– A new major – in technological innovation – designed to educate technological entrepreneurs and future leaders of technology-based companies is now available to MBA students, either as a stand-alone major in the MBA program or as part of a dual degree program with the School of Engineering and Applied Science (MBA/MSE).
Requirements for the stand-alone major include “Managing the Innovation Process,” “Innovation, Change and Entrepreneurial Management” and “Technology Policy.”
– The Aresty Institute of Executive Education is offering a program aimed at administrators and faculty of colleges and universities. Led by management professor Peter Cappelli, the four-day course focuses on organizational change, decision making and leadership.
Participating teams, from such institutions as Cornell, Middlebury, the University of Connecticut and Arizona State, among others, have already tackled projects ranging from introducing a new computer system and revising curricula to changing a school-wide budget system.
– Wharton’s Emerging Technologies Management Program co-sponsored two workshops during the past year:
The first, entitled “Managing Uncertainty Through Scenario Thinking,” included participants from McKinsey & Co., AT&T Universal Card Services and Merck & Co. in addition to Wharton researchers. The workshop was part of the School’s initiative to identify and develop best practices and competitive strategies for firms competing in emerging technologies.
The second workshop, “Alliances in Transition: Progress, Problems, Prospects,” examined current practice in developing and managing individual alliances and networks of alliances.
Participants included Rhone-Poulenc Rorer, SAP Inc., Corning Inc., and Chrysler Corp. Both workshops were co-sponsored by the SEI Center for Advanced Studies in Management.
– A $500,000 gift establishing a program to examine diversity in the workplace has been given to Wharton by Pitney Bowes.
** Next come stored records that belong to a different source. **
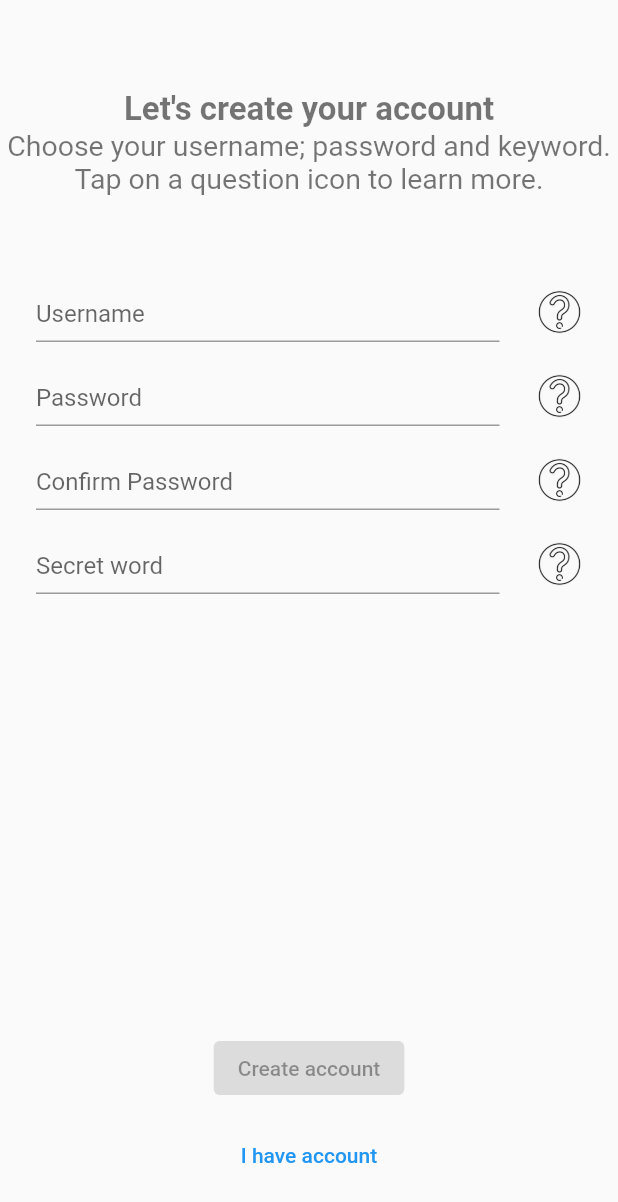
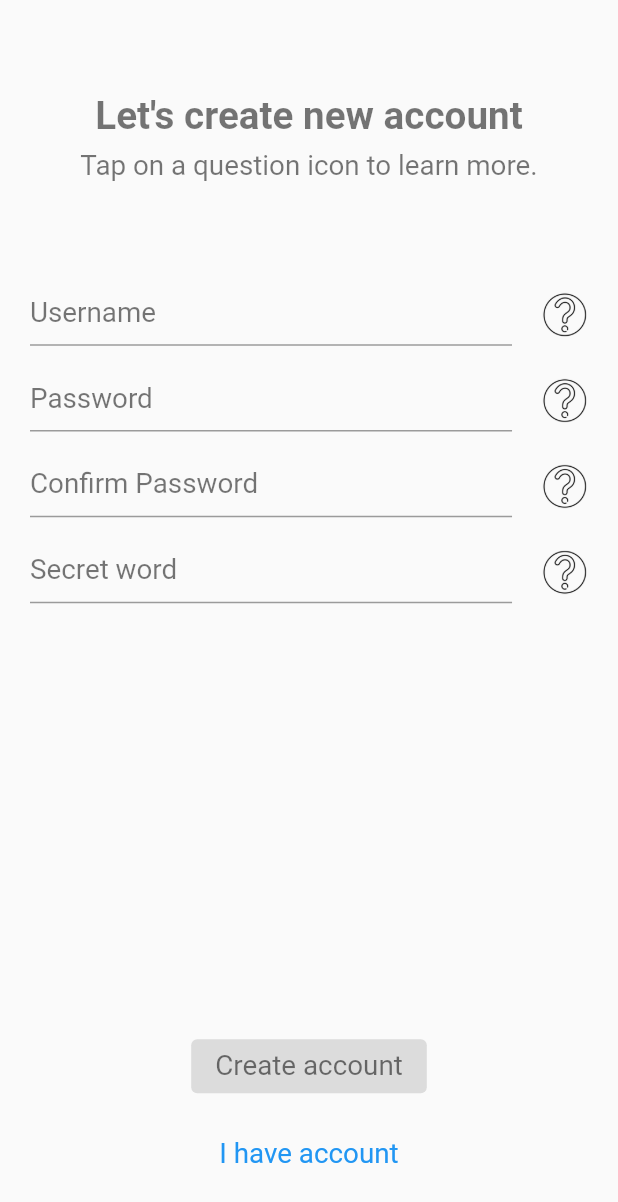
Before and after one commit to groshevdg/The-Planet, a Flutter app: the screen it shows after launch, after a tap on "Let's start", on a phone screen of 412 x 824 dp. Shown: the top 1202 px of the screen. Run offline on Flutter 3.47's test engine with Material 2 defaults, Android fonts, the phone set to English and light mode, and no system bars; our stand-ins replace firebase_core, firebase_crashlytics, flutter_staggered_animations, get_it, injectable; accounts and stored records are empty.

Commit message:
Added adaptive for screens

```diff
--- a/lib/config/routes.dart
+++ b/lib/config/routes.dart
@@ -1,10 +1,10 @@
 import 'package:flutter/cupertino.dart';
-import 'package:the_planet/screens/auth/auth_screen.dart';
+import 'package:the_planet/screens/register/register_screen.dart';
 import 'package:the_planet/screens/main/main_screen.dart';
 
 class AppRoutes {
   static Map<String, WidgetBuilder> routes = {
     MainScreen.route : (context) => MainScreen(),
-    AuthScreen.route : (context) => AuthScreen()
+    RegisterScreen.route : (context) => RegisterScreen()
   };
 }
--- a/lib/config/strings.dart
+++ b/lib/config/strings.dart
@@ -1,9 +1,9 @@
 class Strings {
   static const ok =  "OK";
-  static const app_name = "The Pony Planet";
+  static const app_name = "App name";
   static const start_button_title = "Let's start";
-  static const create_acc_message = "Let's create your account";
-  static const data_to_create_acc = "Choose your username; password and keyword.\nTap on a question icon to learn more.";
+  static const create_acc_message = "Let's create new account";
+  static const data_to_create_acc = "Tap on a question icon to learn more.";
   static const username_hint = "Username";
   static const password_hint = "Password";
   static const confirm_pass_hint = "Confirm Password";
@@ -12,7 +12,7 @@ class Strings {
   static const create_acc_button = "Create account";
   static const already_created = "I have account";
   static const username_tooltip = "Username will be visible for all users";
-  static const password_tooltip = "Create strong password; to protect your account";
+  static const password_tooltip = "Create strong password to protect your account";
   static const confirm_pass_tooltip = "Confirm the pass you type before";
-  static const secret_word_tooltip = "Create secret word. It will be used to recreate a password; if you forget it";
+  static const secret_word_tooltip = "Create secret word. It will be used to recreate a password, if you forget it";
 }
--- a/lib/config/theme.dart
+++ b/lib/config/theme.dart
@@ -1,6 +1,11 @@
 import 'package:flutter/material.dart';
 
 class AppTheme {
+  static double _size16 = 16;
+  static double _size18 = 18;
+  static double _size20 = 20;
+  static double _size25 = 25;
+
   static TextTheme appTextTheme() {
     return TextTheme(
        headline1: _headline1(),
@@ -10,15 +15,15 @@ class AppTheme {
 
   static TextStyle _headline1() {
     return TextStyle(
-      fontSize: 22,
-      fontWeight: FontWeight.w600
+      fontWeight: FontWeight.w600,
+      fontSize: _size25
     );
   }
 
   static TextStyle _headline2() {
     return TextStyle(
-        fontSize: 19,
-        fontWeight: FontWeight.w400
+      fontWeight: FontWeight.w400,
+      fontSize: _size18
     );
   }
 }
--- a/lib/main.dart
+++ b/lib/main.dart
@@ -5,6 +5,7 @@ import 'package:the_planet/config/theme.dart';
 import 'package:the_planet/di/injector.dart';
 import 'package:the_planet/screens/intro/intro_screen.dart';
 import 'package:firebase_crashlytics/firebase_crashlytics.dart';
+import 'package:the_planet/utils/ui_utils.dart';
 
 Future<void> main() async {
   WidgetsFlutterBinding.ensureInitialized();
@@ -21,6 +22,7 @@ Future<void> _initCrashlytics() async {
 }
 
 class PlanetApp extends StatelessWidget {
+
   @override
   Widget build(BuildContext context) {
     return MaterialApp(
@@ -39,6 +41,7 @@ class AppStartRouteScreen extends StatelessWidget {
 
   @override
   Widget build(BuildContext context) {
+    UiUtils.init(context);
     return FutureBuilder(
         future: openScreen(),
         builder: (context, snapshot) {
--- /dev/null
+++ b/lib/misc/extensions.dart
@@ -0,0 +1,6 @@
+import 'package:flutter/cupertino.dart';
+import 'package:the_planet/utils/ui_utils.dart';
+
+extension scaledTextStyle on TextStyle {
+  TextStyle get scaled => copyWith(fontSize: fontSize! * UiUtils.scaleFactor);
+}
--- a/lib/screens/auth/auth_screen.dart
+++ /dev/null
@@ -1,109 +0,0 @@
-import 'package:flutter/material.dart';
-import 'package:provider/provider.dart';
-import 'package:the_planet/config/consts.dart';
-import 'package:the_planet/config/strings.dart';
-import 'package:the_planet/di/injector.dart';
-import 'package:the_planet/screens/auth/auth_controller.dart';
-import 'package:the_planet/screens/auth/providers/button_enable_provider.dart';
-import 'package:the_planet/screens/auth/providers/privacy_state_provider.dart';
-import 'package:the_planet/screens/auth/providers/tooltip_provider.dart';
-import 'package:the_planet/screens/auth/widgets/accept_agreement.dart';
-import 'package:the_planet/screens/auth/widgets/input_row.dart';
-
-class AuthScreen extends StatefulWidget {
-  static const route = "auth";
-  @override
-  _AuthScreenState createState() => _AuthScreenState();
-}
-
-class _AuthScreenState extends State<AuthScreen> with TickerProviderStateMixin {
-  late Animation<Offset> _offsetAnimation;
-  late AnimationController _animationController;
-
-  @override
-  void initState() {
-    _animationController = AnimationController(vsync: this, duration: Duration(seconds: 2));
-    _offsetAnimation = Tween<Offset>(begin: Offset(1000, 0), end: Offset(0, 0)).animate(CurvedAnimation(parent: _animationController, curve: Curves.fastLinearToSlowEaseIn));
-    super.initState();
-  }
-
-  @override
-  Widget build(BuildContext context) {
-    return Scaffold(
-      resizeToAvoidBottomInset: false,
-      body: SafeArea(
-        child: Column(
-          children: [
-            Padding(
-              padding: const EdgeInsets.only(top: 60),
-              child: Align(
-                alignment: Alignment.topCenter,
-                child: Text(Strings.create_acc_message,
-                    style: Theme.of(context).textTheme.headline1
-                ),
-              ),
-            ),
-            Text(Strings.data_to_create_acc,
-              style: Theme.of(context).textTheme.headline2,
-              textAlign: TextAlign.center
-            ),
-            Padding(
-              padding: const EdgeInsets.only(top: 50, left: 16, right: 16),
-              child: Align(
-                alignment: Alignment.topLeft,
-                child: Column(
-                  children: [
-                    InputTextRow(hint: Strings.username_hint, authController: getIt<AuthController>(), rowIndex: Consts.USERNAME_INDEX),
-                    InputTextRow(hint: Strings.password_hint, authController: getIt<AuthController>(), rowIndex: Consts.PASSWORD_INDEX),
-                    InputTextRow(hint: Strings.confirm_pass_hint, authController: getIt<AuthController>(), rowIndex: Consts.CONFIRM_PASS_INDEX),
-                    InputTextRow(hint: Strings.secret_word, authController: getIt<AuthController>(), rowIndex: Consts.SECRET_WORD_INDEX),
-                  ],
-                ),
-              ),
-            ),
-            ChangeNotifierProvider(
-                create: (context) => getIt<PrivacyMessageStateProvider>(),
-                child: Consumer<PrivacyMessageStateProvider>(builder: (context, state, child)  {
-                  if (state.shouldShow) {
-                    _animationController.forward();
-                  }
-                  return SlideTransition(position: _offsetAnimation, child: AcceptAgreementWidget());
-                })
-            ),
-            Spacer(),
-            ChangeNotifierProvider(
-              create: (context) => getIt<TooltipProvider>(),
-              child: Consumer<TooltipProvider>(builder: (context, providerState, child) {
-                return Padding(
-                  padding: const EdgeInsets.symmetric(horizontal: 24),
-                  child: Text(providerState.message),
-                );
-              }),
-            ),
-            Spacer(),
-            ChangeNotifierProvider(
-                create: (context) => getIt<ButtonEnableProvider>(),
-                child: Consumer<ButtonEnableProvider>(
-                  builder: (context, state, child) {
-                    return ElevatedButton(onPressed: state.isEnable ? () {} : null,
-                        child: Text(Strings.create_acc_button)
-                    );
-                  },
-                )),
-            Padding(padding: EdgeInsets.only(bottom: 30, top: 10),
-              child: TextButton(onPressed: () {},
-                child: Text(Strings.already_created),
-              ),
-            )
-          ],
-        ),
-      ),
-    );
-  }
-
-  @override
-  void dispose() {
-    _animationController.dispose();
-    super.dispose();
-  }
-}
--- a/lib/screens/intro/intro_screen.dart
+++ b/lib/screens/intro/intro_screen.dart
@@ -1,8 +1,10 @@
 import 'package:flutter/cupertino.dart';
 import 'package:flutter/material.dart';
 import 'package:the_planet/config/strings.dart';
-import 'package:the_planet/screens/auth/auth_screen.dart';
+import 'package:the_planet/screens/register/register_screen.dart';
 import 'package:the_planet/screens/intro/widgets/intro_view_pager.dart';
+import 'package:the_planet/utils/ui_utils.dart';
+import 'package:the_planet/misc/extensions.dart';
 
 class IntroScreen extends StatelessWidget {
   static const route = "intro";
@@ -14,26 +16,26 @@ class IntroScreen extends StatelessWidget {
         child: Column(
           children: [
             Padding(
-              padding: EdgeInsets.only(top: 90),
+              padding: EdgeInsets.only(top: UiUtils.scaleSize(90)),
               child: Align(
                 alignment: Alignment.topCenter,
-                child: Text(Strings.app_name)
+                child: Text(Strings.app_name, style: Theme.of(context).textTheme.headline1!.scaled)
               ),
             ),
             Container(
-              margin: EdgeInsets.only(top: 15),
+              margin: EdgeInsets.only(top: UiUtils.scaleSize(15)),
               color: Colors.green,
               height: MediaQuery.of(context).size.height * 0.6,
               child: IntroViewPager()
             ),
             Spacer(),
             Padding(
-              padding: EdgeInsets.only(bottom: 25),
+              padding: EdgeInsets.only(bottom: UiUtils.scaleSize(25)),
               child: ElevatedButton(
                 onPressed: () {
                   openAuthScreen(context);
                 },
-                child: Text(Strings.start_button_title),
+                child: Text(Strings.start_button_title, style: Theme.of(context).textTheme.headline2!.scaled),
               ),
             )
           ],
@@ -43,6 +45,6 @@ class IntroScreen extends StatelessWidget {
   }
 
   void openAuthScreen(context) {
-    Navigator.pushReplacementNamed(context, AuthScreen.route);
+    Navigator.pushReplacementNamed(context, RegisterScreen.route);
   }
 }
--- a/lib/screens/auth/auth_controller.dart
+++ b/lib/screens/register/register_controller.dart
@@ -1,13 +1,13 @@
 import 'package:flutter/material.dart';
 import 'package:injectable/injectable.dart';
 import 'package:the_planet/config/consts.dart';
-import 'package:the_planet/screens/auth/auth_state_manager.dart';
+import 'package:the_planet/screens/register/register_state_manager.dart';
 
 @lazySingleton
-class AuthController {
-  final AuthScreenStateManager _stateManager;
+class RegisterController {
+  final RegisterScreenStateManager _stateManager;
 
-  AuthController(this._stateManager);
+  RegisterController(this._stateManager);
 
   String? _usernameTextFiledValue;
   String? _passwordTextFiledValue;
--- /dev/null
+++ b/lib/screens/register/register_screen.dart
@@ -0,0 +1,120 @@
+import 'package:flutter/material.dart';
+import 'package:provider/provider.dart';
+import 'package:the_planet/config/consts.dart';
+import 'package:the_planet/config/strings.dart';
+import 'package:the_planet/di/injector.dart';
+import 'package:the_planet/screens/register/register_controller.dart';
+import 'package:the_planet/screens/register/providers/button_enable_provider.dart';
+import 'package:the_planet/screens/register/providers/privacy_state_provider.dart';
+import 'package:the_planet/screens/register/providers/tooltip_provider.dart';
+import 'package:the_planet/screens/register/widgets/accept_agreement.dart';
+import 'package:the_planet/screens/register/widgets/input_row.dart';
+import 'package:the_planet/misc/extensions.dart';
+import 'package:the_planet/utils/ui_utils.dart';
+
+
+class RegisterScreen extends StatefulWidget {
+  static const route = "register";
+  @override
+  _RegisterScreenState createState() => _RegisterScreenState();
+}
+
+class _RegisterScreenState extends State<RegisterScreen> with TickerProviderStateMixin {
+  late Animation<Offset> _offsetAnimation;
+  late AnimationController _animationController;
+
+  @override
+  void initState() {
+    _animationController = AnimationController(vsync: this, duration: Duration(seconds: 2));
+    _offsetAnimation = Tween<Offset>(begin: Offset(1000, 0), end: Offset(0, 0))
+        .animate(CurvedAnimation(parent: _animationController, curve: Curves.fastLinearToSlowEaseIn));
+    super.initState();
+  }
+
+  @override
+  Widget build(BuildContext context) {
+    return Scaffold(
+      resizeToAvoidBottomInset: false,
+      body: SafeArea(
+        child: Column(
+          children: [
+            Padding(
+              padding: EdgeInsets.only(top: UiUtils.scaleSize(60)),
+              child: Align(
+                alignment: Alignment.topCenter,
+                child: Text(Strings.create_acc_message,
+                    style: Theme.of(context).textTheme.headline1!.scaled
+                ),
+              ),
+            ),
+            Padding(
+              padding: EdgeInsets.symmetric(horizontal: UiUtils.defaultMargin, vertical:  UiUtils.defaultMargin / 3),
+              child: Text(Strings.data_to_create_acc,
+                style: Theme.of(context).textTheme.headline2!.scaled,
+                textAlign: TextAlign.center
+              ),
+            ),
+            Padding(
+              padding: EdgeInsets.only(top: UiUtils.scaleSize(50), left: UiUtils.defaultMargin / 2, right: UiUtils.defaultMargin / 2),
+              child: Align(
+                alignment: Alignment.topLeft,
+                child: Column(
+                  children: [
+                    InputTextRow(hint: Strings.username_hint, authController: getIt<RegisterController>(), rowIndex: Consts.USERNAME_INDEX),
+                    InputTextRow(hint: Strings.password_hint, authController: getIt<RegisterController>(), rowIndex: Consts.PASSWORD_INDEX),
+                    InputTextRow(hint: Strings.confirm_pass_hint, authController: getIt<RegisterController>(), rowIndex: Consts.CONFIRM_PASS_INDEX),
+                    InputTextRow(hint: Strings.secret_word, authController: getIt<RegisterController>(), rowIndex: Consts.SECRET_WORD_INDEX),
+                  ],
+                ),
+              ),
+            ),
+            ChangeNotifierProvider(
+                create: (context) => getIt<PrivacyMessageStateProvider>(),
+                child: Consumer<PrivacyMessageStateProvider>(builder: (context, state, child)  {
+                  if (state.shouldShow) {
+                    _animationController.forward();
+                  }
+                  return SlideTransition(position: _offsetAnimation, child: AcceptAgreementWidget());
+                })
+            ),
+            Spacer(),
+            ChangeNotifierProvider(
+              create: (context) => getIt<TooltipProvider>(),
+              child: Consumer<TooltipProvider>(builder: (context, providerState, child) {
+                return Padding(
+                  padding: EdgeInsets.symmetric(horizontal: UiUtils.defaultMargin),
+                  child: Text(providerState.message,
+                      style: Theme.of(context).textTheme.headline2!.scaled,
+                      textAlign: TextAlign.center
+                  ),
+                );
+              }),
+            ),
+            Spacer(),
+            ChangeNotifierProvider(
+                create: (context) => getIt<ButtonEnableProvider>(),
+                child: Consumer<ButtonEnableProvider>(
+                  builder: (context, state, child) {
+                    return ElevatedButton(onPressed: state.isEnable ? () {} : null,
+                        child: Text(Strings.create_acc_button, style: Theme.of(context).textTheme.headline2!.scaled)
+                    );
+                  },
+                )
+            ),
+            Padding(padding: EdgeInsets.only(bottom: UiUtils.scaleSize(30), top: UiUtils.scaleSize(10)),
+              child: TextButton(onPressed: () {},
+                child: Text(Strings.already_created, style: Theme.of(context).textTheme.headline2!.copyWith(color: Colors.blue).scaled),
+              ),
+            )
+          ],
+        ),
+      ),
+    );
+  }
+
+  @override
+  void dispose() {
+    _animationController.dispose();
+    super.dispose();
+  }
+}
--- a/lib/screens/auth/auth_state_manager.dart
+++ b/lib/screens/register/register_state_manager.dart
@@ -1,16 +1,16 @@
 import 'package:injectable/injectable.dart';
-import 'package:the_planet/screens/auth/providers/button_enable_provider.dart';
-import 'package:the_planet/screens/auth/providers/privacy_state_provider.dart';
+import 'package:the_planet/screens/register/providers/button_enable_provider.dart';
+import 'package:the_planet/screens/register/providers/privacy_state_provider.dart';
 
 import 'providers/tooltip_provider.dart';
 
 @lazySingleton
-class AuthScreenStateManager {
+class RegisterScreenStateManager {
   final TooltipProvider tooltipProvider;
   final PrivacyMessageStateProvider privacyMessageStateProvider;
   final ButtonEnableProvider buttonEnableProvider;
 
-  AuthScreenStateManager(
+  RegisterScreenStateManager(
     this.tooltipProvider,
     this.privacyMessageStateProvider,
     this.buttonEnableProvider
--- a/lib/screens/auth/widgets/accept_agreement.dart
+++ b/lib/screens/register/widgets/accept_agreement.dart
@@ -1,7 +1,10 @@
 import 'package:flutter/material.dart';
 import 'package:the_planet/config/strings.dart';
 import 'package:the_planet/di/injector.dart';
-import 'package:the_planet/screens/auth/auth_controller.dart';
+import 'package:the_planet/screens/register/register_controller.dart';
+import 'package:the_planet/misc/extensions.dart';
+import 'package:the_planet/utils/ui_utils.dart';
+
 
 class AcceptAgreementWidget extends StatefulWidget {
 
@@ -14,13 +17,15 @@ class _AcceptAgreementWidgetState extends State<AcceptAgreementWidget> {
   @override
   Widget build(BuildContext context) {
     return Padding(
-      padding: const EdgeInsets.only(left: 24, right: 12),
+      padding: EdgeInsets.only(left: UiUtils.defaultMargin, right: UiUtils.defaultMargin / 2),
       child: Row(
         children: [
-          Expanded(child: Text(Strings.agreement_message)),
+          Expanded(child: Text(Strings.agreement_message,
+              style: Theme.of(context).textTheme.headline2!.scaled)
+          ),
           Checkbox(value: _isChecked, onChanged: (value) {
             setState(() {
-              getIt<AuthController>().checkBoxIsClicked(value);
+              getIt<RegisterController>().checkBoxIsClicked(value);
               _isChecked = value!;
             });
           })
--- a/lib/screens/auth/widgets/input_row.dart
+++ b/lib/screens/register/widgets/input_row.dart
@@ -1,9 +1,11 @@
 import 'package:flutter/material.dart';
-import 'package:the_planet/screens/auth/auth_controller.dart';
+import 'package:the_planet/screens/register/register_controller.dart';
+import 'package:the_planet/utils/ui_utils.dart';
+import 'package:the_planet/misc/extensions.dart';
 
 class InputTextRow extends StatefulWidget {
   final String hint;
-  final AuthController authController;
+  final RegisterController authController;
   final int rowIndex;
 
   InputTextRow({Key? key,
@@ -27,17 +29,19 @@ class _InputTextRowState extends State<InputTextRow> {
   @override
   Widget build(BuildContext context) {
     return Padding(
-      padding: const EdgeInsets.all(8.0),
+      padding: EdgeInsets.all(UiUtils.defaultMargin / 3),
       child: Row(
         mainAxisAlignment: MainAxisAlignment.spaceBetween,
         children: [
           SizedBox(
-              height: 40, width: MediaQuery.of(context).size.width * 0.75,
+              height: UiUtils.scaleSize(40), width: MediaQuery.of(context).size.width * 0.78,
               child: TextField(
+                style: Theme.of(context).textTheme.headline2!.scaled,
                 controller: _textEditingController,
                 onChanged: (value) => widget.authController.finishTextEditing(widget.rowIndex, value),
                 decoration: InputDecoration(
-                    hintText: widget.hint
+                    hintText: widget.hint,
+                    hintStyle: Theme.of(context).textTheme.headline2!.scaled
                 ),
               )
           ),
@@ -45,7 +49,7 @@ class _InputTextRowState extends State<InputTextRow> {
             onTap: () {
               widget.authController.questionIconIsPressed(widget.rowIndex, context);
             },
-            child: Image.asset('assets/images/ic_question.png', width: 30, color: Colors.black)
+            child: Image.asset('assets/images/ic_question.png', width: UiUtils.scaleSize(30), color: Colors.black)
           )
         ],
       ),
--- /dev/null
+++ b/lib/utils/ui_utils.dart
@@ -0,0 +1,15 @@
+import 'package:flutter/cupertino.dart';
+
+class UiUtils {
+  static const _defaultHeight = 800;
+  static double defaultMargin = 24;
+  static late double scaleFactor;
+
+  static void init(BuildContext context) {
+    scaleFactor = MediaQuery.of(context).size.height / _defaultHeight;
+  }
+
+  static double scaleSize(double size) {
+    return size * scaleFactor;
+  }
+}
```
Also changed, not shown: lib/di/injector.config.dart, lib/screens/register/providers/button_enable_provider.dart (renamed from lib/screens/auth/providers/button_enable_provider.dart), lib/screens/register/providers/privacy_state_provider.dart (renamed from lib/screens/auth/providers/privacy_state_provider.dart), lib/screens/register/providers/tooltip_provider.dart (renamed from lib/screens/auth/providers/tooltip_provider.dart). Lines whose indentation alone changed are shown as unchanged.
The donation – the first and largest of its kind awarded to a business school – creates the George Harvey Program in Redefining Diversity in honor of George Harvey, W’54, former chairman, president and CEO of Pitney Bowes.
The program will support research to examine a variety of perspectives on diversity and its importance to today’s employees, managers, customers, stakeholders and society as a whole.
Harvey, who retired from Pitney Bowes in 1996, is a member of Wharton’s Board of Overseers.
In Memoriam: William J. Brennan, W’28
A JUSTICE FOR ALL: Retired Supreme Court Justice William J. Brennan, W’28, a judicial activist and staunch civil libertarian, died at age 91 on July 24, 1997.
In a tenure that spanned nearly 34 years, Justice Brennan wrote landmark opinions enforcing desegregation of schools, upholding affirmative action plans for minority groups, protecting freedom of the press and striking down state aid to religious schools. He opposed the death penalty and supported a woman’s right to an abortion as outlined in Roe v. Wade. In all, he participated in more than 1,200 opinions.
During an interview with the Wharton Alumni Magazine shortly before his retirement from the court in 1990, Brennan noted at one point: “There should be an appreciation that ours is a self-governing society. How terribly important it is that able people help run it.”